It is undisputed that plaintiff had knee injuries and was treated prior to the relevant period of this case, therefore the court will only include the treatment from the relevant period. On February 10, 2003, plaintiff re-injured his knee and was provided treatment that included a wrap, crutches and a medical lay in. DUF #171. While shooting a basketball plaintiff re-injured his knee on March 24, 2003, and received treatment, an ace bandage wrap, Motrin and a medical lay in. DUF #172. On May 17, 2003, plaintiff re-injured his knee while running to class. DUF #173. On May 29, 2003, plaintiff told doctors for the first time that he wanted knee surgery.
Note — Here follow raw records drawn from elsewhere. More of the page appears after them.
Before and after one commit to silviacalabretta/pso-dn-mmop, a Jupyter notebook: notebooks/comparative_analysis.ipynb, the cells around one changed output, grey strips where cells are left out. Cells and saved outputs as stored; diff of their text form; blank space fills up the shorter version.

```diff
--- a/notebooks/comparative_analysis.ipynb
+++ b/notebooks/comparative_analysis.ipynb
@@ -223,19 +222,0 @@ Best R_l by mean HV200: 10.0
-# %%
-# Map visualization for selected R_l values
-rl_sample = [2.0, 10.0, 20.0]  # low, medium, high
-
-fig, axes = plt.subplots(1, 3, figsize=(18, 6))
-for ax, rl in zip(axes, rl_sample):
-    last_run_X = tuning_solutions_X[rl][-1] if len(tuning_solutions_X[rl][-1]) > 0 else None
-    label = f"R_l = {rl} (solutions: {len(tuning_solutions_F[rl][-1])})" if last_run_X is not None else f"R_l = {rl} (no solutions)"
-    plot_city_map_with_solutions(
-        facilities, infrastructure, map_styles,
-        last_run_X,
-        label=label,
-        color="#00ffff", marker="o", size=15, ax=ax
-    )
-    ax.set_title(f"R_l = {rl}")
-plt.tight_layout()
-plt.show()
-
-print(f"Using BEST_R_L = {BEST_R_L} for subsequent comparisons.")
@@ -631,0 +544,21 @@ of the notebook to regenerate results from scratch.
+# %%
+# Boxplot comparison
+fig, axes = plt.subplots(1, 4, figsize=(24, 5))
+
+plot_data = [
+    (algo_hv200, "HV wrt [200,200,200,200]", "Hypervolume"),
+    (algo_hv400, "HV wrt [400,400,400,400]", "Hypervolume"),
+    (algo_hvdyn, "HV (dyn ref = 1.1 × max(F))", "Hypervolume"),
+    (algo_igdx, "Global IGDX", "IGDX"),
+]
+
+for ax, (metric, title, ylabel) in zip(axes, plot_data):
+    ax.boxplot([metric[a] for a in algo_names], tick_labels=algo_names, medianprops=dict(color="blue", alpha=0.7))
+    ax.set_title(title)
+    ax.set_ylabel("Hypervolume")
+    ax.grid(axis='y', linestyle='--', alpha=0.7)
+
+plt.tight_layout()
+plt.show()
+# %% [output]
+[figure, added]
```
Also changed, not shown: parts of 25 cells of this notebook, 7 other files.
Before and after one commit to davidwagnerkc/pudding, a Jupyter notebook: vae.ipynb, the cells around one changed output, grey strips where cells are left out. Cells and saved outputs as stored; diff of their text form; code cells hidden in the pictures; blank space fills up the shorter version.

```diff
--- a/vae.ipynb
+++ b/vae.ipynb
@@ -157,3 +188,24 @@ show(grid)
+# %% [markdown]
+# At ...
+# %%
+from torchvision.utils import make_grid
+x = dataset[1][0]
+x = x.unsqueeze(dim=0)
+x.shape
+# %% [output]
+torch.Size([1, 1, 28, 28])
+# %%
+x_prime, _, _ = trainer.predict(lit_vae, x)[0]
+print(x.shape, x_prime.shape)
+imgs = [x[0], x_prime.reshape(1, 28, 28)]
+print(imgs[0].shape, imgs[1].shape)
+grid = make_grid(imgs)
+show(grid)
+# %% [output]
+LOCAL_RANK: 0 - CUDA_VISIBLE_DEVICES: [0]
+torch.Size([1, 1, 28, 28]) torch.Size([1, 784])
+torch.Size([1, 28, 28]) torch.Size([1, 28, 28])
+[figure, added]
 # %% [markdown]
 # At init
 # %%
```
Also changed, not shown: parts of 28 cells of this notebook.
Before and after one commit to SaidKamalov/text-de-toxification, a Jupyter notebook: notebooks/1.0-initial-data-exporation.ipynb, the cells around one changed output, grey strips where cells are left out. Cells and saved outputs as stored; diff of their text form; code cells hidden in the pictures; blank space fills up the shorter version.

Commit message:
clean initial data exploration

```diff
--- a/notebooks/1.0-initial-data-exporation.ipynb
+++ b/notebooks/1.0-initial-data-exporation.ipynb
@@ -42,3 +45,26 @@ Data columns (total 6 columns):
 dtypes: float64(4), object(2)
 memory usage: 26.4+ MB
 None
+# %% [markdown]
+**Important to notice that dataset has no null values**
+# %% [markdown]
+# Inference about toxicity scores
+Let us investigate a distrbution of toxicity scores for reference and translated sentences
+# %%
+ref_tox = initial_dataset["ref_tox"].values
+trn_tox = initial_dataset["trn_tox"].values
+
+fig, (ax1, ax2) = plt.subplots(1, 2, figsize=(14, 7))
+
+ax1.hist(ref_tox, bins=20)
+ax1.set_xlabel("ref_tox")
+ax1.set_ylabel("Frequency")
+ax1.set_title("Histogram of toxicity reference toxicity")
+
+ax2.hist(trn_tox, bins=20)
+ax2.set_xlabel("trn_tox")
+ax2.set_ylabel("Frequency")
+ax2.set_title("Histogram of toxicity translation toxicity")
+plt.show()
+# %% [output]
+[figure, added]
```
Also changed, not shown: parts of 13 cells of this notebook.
DUF #174. On that day plaintiff was diagnosed with a chronic right knee injury that was not symptomatic and plaintiff was given a chrono for a low bunk, a modified work restriction for one year and an orthopedic consultation was submitted. DUF #176
On October 11, 2004, plaintiff re-injured his knee when he fell down some steps. DUF #179. On October 20, 2004, plaintiff saw a different orthopedist, who diagnosed a right ACL tear and medial meniscus tear and planned on performing an ACL reconstruction. DUF #181. On May 27, 2005, plaintiff received the ACL reconstruction. DUF #182. Following surgery, plaintiff was discharged back to MCSP with crutches and weight bearing as tolerated for six weeks. DUF #183.
Plaintiff later reported feeling a pop in his knee with pain. DUF #184. During follow up treatment it was assessed that plaintiff possibly re-injured his knee. DUF #185. More treatment followed including extended use of crutches, an MRI, orthopedic consultations and a second ACL surgery on September 26, 2007. DUF #186. Following the second surgery plaintiff was provided with a knee brace, ...